Exercise:
Only lines holding "export" are wanted; copy each of them from the records below.

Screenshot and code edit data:
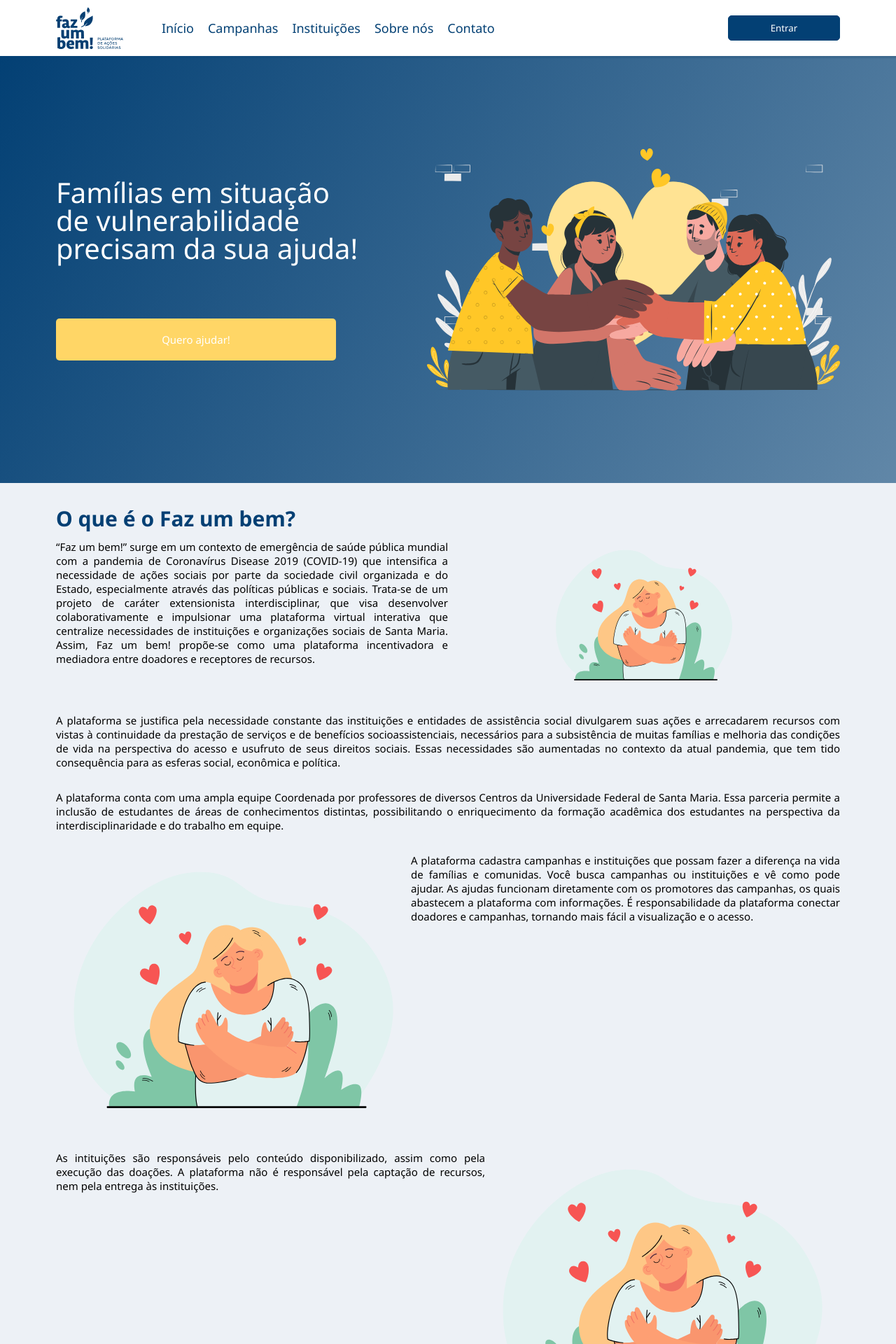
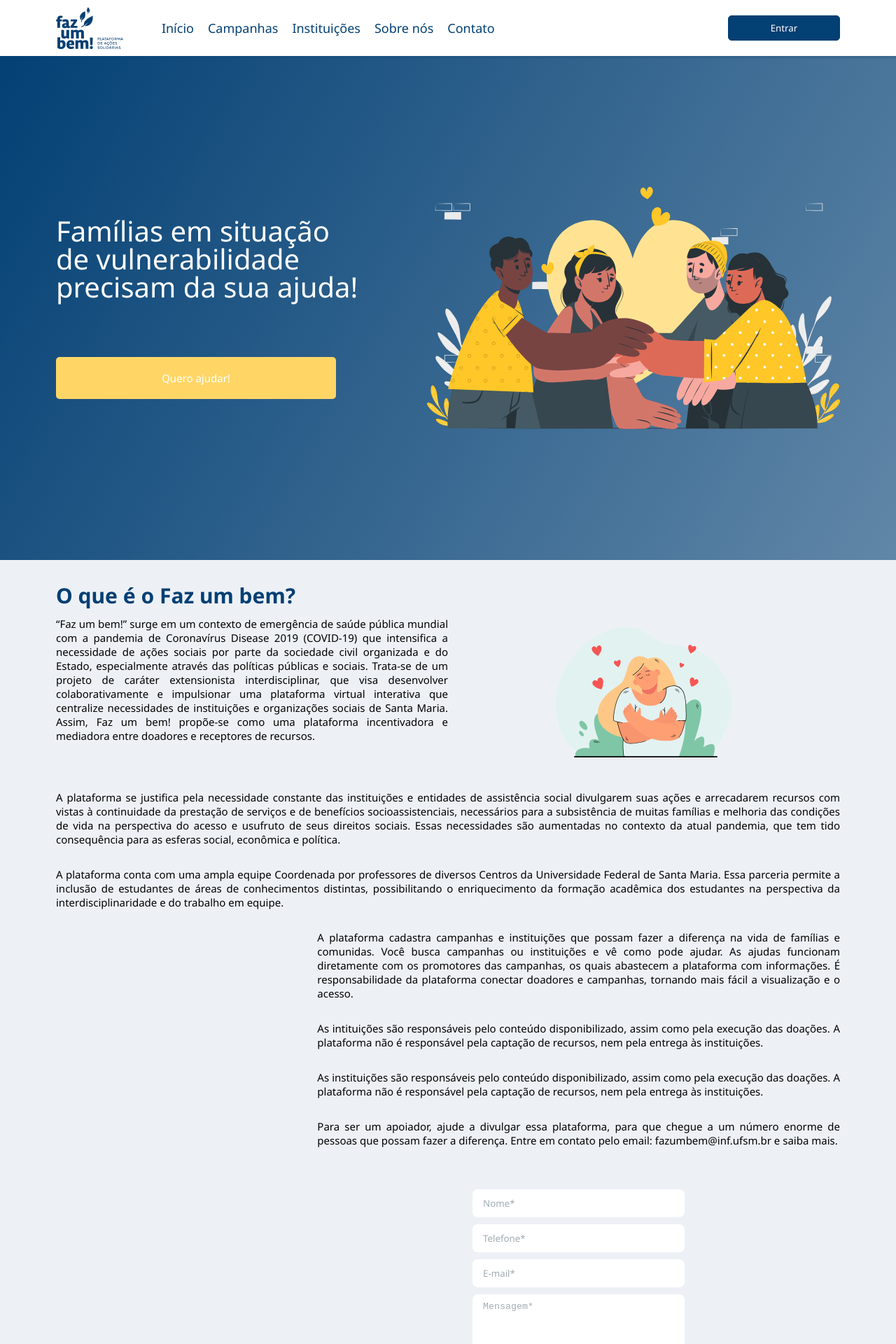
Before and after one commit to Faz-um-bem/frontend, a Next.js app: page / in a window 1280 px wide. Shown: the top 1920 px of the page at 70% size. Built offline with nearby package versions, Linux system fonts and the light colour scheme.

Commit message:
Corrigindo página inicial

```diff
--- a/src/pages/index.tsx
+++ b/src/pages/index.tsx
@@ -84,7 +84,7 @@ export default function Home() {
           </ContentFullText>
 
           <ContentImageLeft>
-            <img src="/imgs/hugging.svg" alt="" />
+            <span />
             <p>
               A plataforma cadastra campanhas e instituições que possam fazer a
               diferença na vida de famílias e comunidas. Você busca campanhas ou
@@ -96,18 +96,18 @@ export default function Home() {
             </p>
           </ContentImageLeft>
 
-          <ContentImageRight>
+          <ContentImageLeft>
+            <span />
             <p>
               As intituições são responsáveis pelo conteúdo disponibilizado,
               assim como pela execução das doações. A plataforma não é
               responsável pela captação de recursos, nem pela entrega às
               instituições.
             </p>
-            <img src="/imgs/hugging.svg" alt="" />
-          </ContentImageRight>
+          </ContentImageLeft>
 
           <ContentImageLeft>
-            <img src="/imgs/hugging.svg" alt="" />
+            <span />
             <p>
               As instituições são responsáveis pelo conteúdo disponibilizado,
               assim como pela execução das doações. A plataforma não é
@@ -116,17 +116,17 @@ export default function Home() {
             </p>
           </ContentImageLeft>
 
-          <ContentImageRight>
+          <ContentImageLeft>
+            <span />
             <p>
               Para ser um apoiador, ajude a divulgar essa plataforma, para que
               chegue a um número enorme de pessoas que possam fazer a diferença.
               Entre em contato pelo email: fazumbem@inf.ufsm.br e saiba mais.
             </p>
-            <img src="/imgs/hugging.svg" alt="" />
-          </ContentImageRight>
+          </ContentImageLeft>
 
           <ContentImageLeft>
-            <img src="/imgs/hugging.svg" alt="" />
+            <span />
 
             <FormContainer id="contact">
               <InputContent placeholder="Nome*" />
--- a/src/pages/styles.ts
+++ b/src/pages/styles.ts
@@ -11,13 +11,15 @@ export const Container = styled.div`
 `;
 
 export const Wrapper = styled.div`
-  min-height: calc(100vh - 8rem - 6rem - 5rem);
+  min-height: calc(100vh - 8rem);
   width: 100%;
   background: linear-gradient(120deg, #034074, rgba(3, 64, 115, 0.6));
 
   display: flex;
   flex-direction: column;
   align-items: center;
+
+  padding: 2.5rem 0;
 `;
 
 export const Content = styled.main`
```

Task solution:
@@ -84,7 +84,7 @@ export default function Home() {
@@ -96,18 +96,18 @@ export default function Home() {
@@ -116,17 +116,17 @@ export default function Home() {
@@ -11,13 +11,15 @@ export const Container = styled.div`
 export const Wrapper = styled.div`
 export const Content = styled.main`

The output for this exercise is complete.